**Work instructions:** Filter the entries for the word "polymorphic". Copy each line that has it.

(Revision tracking records)
= = = = = = =

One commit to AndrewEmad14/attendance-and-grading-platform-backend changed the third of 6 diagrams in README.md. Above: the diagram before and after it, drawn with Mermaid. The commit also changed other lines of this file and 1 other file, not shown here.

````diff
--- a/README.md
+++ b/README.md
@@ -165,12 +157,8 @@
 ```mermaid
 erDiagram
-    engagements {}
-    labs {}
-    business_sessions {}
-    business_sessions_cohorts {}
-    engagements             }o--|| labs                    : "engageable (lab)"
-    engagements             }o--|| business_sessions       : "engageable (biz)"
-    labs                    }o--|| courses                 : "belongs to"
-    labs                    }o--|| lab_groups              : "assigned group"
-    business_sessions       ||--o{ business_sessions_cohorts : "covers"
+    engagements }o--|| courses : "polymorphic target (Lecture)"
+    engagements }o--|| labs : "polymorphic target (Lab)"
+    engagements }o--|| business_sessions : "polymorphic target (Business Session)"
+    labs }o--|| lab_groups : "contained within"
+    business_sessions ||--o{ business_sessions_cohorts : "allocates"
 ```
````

= = = = = = =

**Solution to this task:**
+    engagements }o--|| courses : "polymorphic target (Lecture)"
+    engagements }o--|| labs : "polymorphic target (Lab)"
+    engagements }o--|| business_sessions : "polymorphic target (Business Session)"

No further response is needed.